to spit hate at you, I will ask you
to teach me to cook, I will tell you I miss you. I will love you more than
sometimes.
And I will
not
stand at your funeral with nothing to say
except I missed my chance to
let you love
me.

—  Father, forgive me. Father, can I forgive you? // L.H.
4

I had an incredibly sweet commission for a gift for Father’s Day recently: drawings for a story written by the mother of these two little girls, featuring her family and a hapless little dino, unable to fly home with a hurt wing. Luckily the girls take care of the sad critter and their dad manages to fix things.

Thank you Anitia for this inspired commission for a personal family story!

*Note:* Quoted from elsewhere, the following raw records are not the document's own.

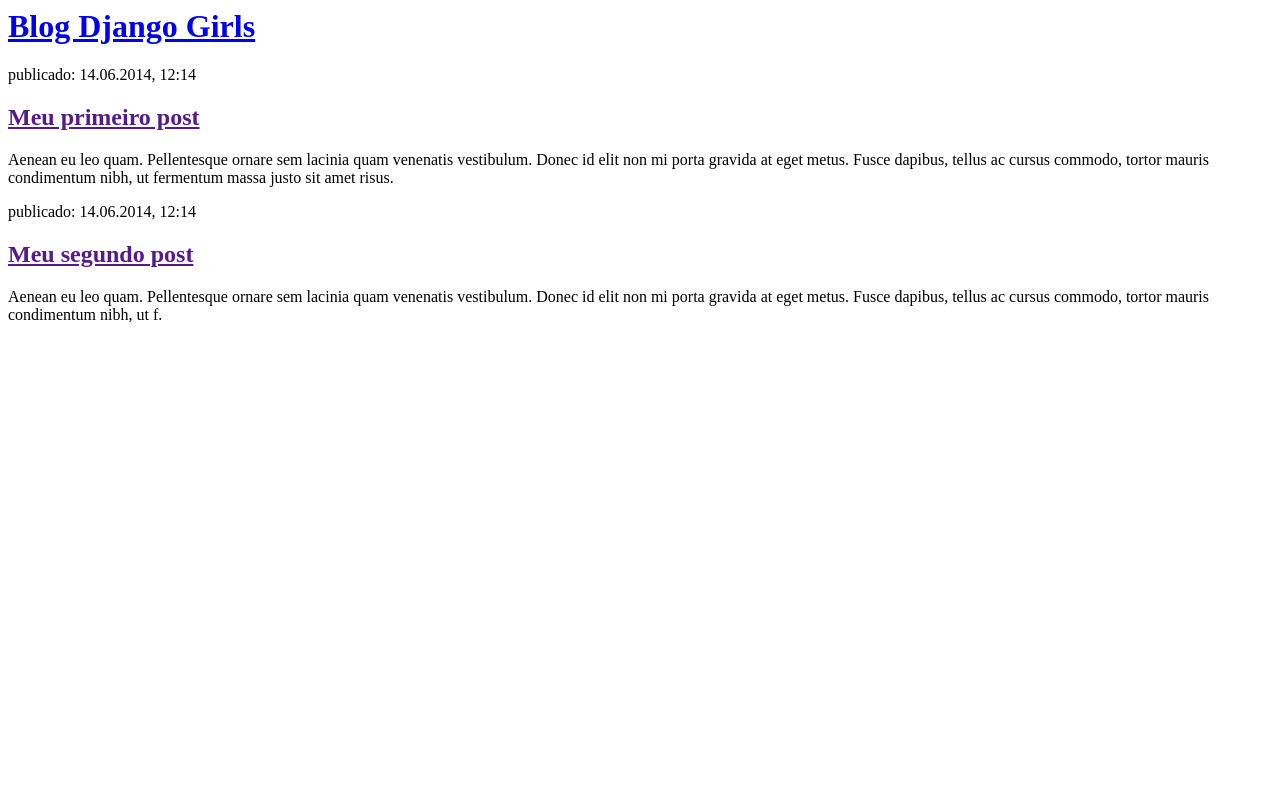
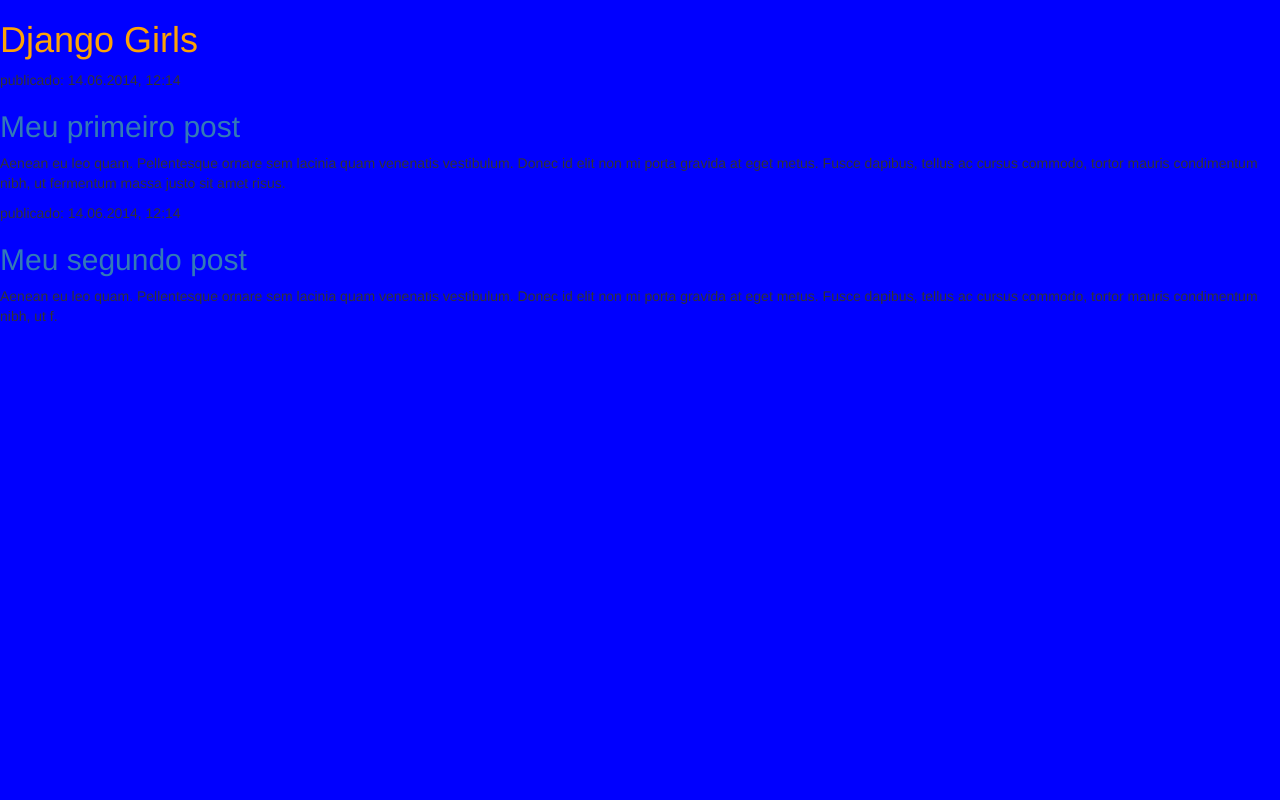
Before and after one commit to jonathanrocha00/django-tutorial, a Django app: page / in a window 1280 px wide. Run offline with Django 3.2, Linux system fonts and the light colour scheme; some libraries are stand-ins or nearby versions.

Commit message:
Linked CSS

```diff
--- /dev/null
+++ b/djangogirls/blog/static/css/blog.css
@@ -0,0 +1,7 @@
+body {
+    background: blue;
+}
+
+h1 a {
+    color: #FCA205;
+}
--- a/djangogirls/blog/templates/blog/post_list.html
+++ b/djangogirls/blog/templates/blog/post_list.html
@@ -1,10 +1,17 @@
+{% load static %}
+
 <html>
     <head>
-        <title>Blog Django Girls</title>
+        <title>Django Girls</title>
+
+        <link rel="stylesheet" href="//maxcdn.bootstrapcdn.com/bootstrap/3.2.0/css/bootstrap.min.css">
+        <link rel="stylesheet" href="//maxcdn.bootstrapcdn.com/bootstrap/3.2.0/css/bootstrap-theme.min.css">
+
+        <link rel="stylesheet" href="{% static 'css/blog.css' %}">
     </head>
     <body>
         <div>
-            <h1><a href="/">Blog Django Girls</a></h1>
+            <h1><a href="/">Django Girls</a></h1>
         </div>
 
         <div>
```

My childhood innocence was stripped when I was about 3, my dad was driving drunk with me in the car and some guy cut him off. So he proceeded to chase him down. Then the guy got out of his car and grabbed a crowbar. I would wake up from naps and my dad was nowhere to be found. Throughout the years I watched him fall down stairs and stumble around. I was terrified. He would come and leave and I would see my mom cry every time. I watched him and my mom scream at each other why I sat on the porch covering my ears. My brother asked me when I was 6 “do you wanna see your dad get beat with a club?” Id go to school and get no relief because I was picked on day after day. I truly believe the trauma of your childhood melds you into someone different. I often wonder what I would have been like if it hadn’t happened. Would I not be a shy, anxiety ridden depressed person? Or would I be exactly the same? I don’t think children should have to have an adult mind and issues. Because then you have all this baggage that weighs you down all the time. It’s always there in your mind. I think people think that children don’t catch on to things or wont remember. But that’s the farthest from the truth. They are so observant. It strips their childhood away from them. And puts them in a position to deal with things that they should have no business having to deal with. If adults have a hard time dealing with it, how do you think it is for children?
—  Chapters from my life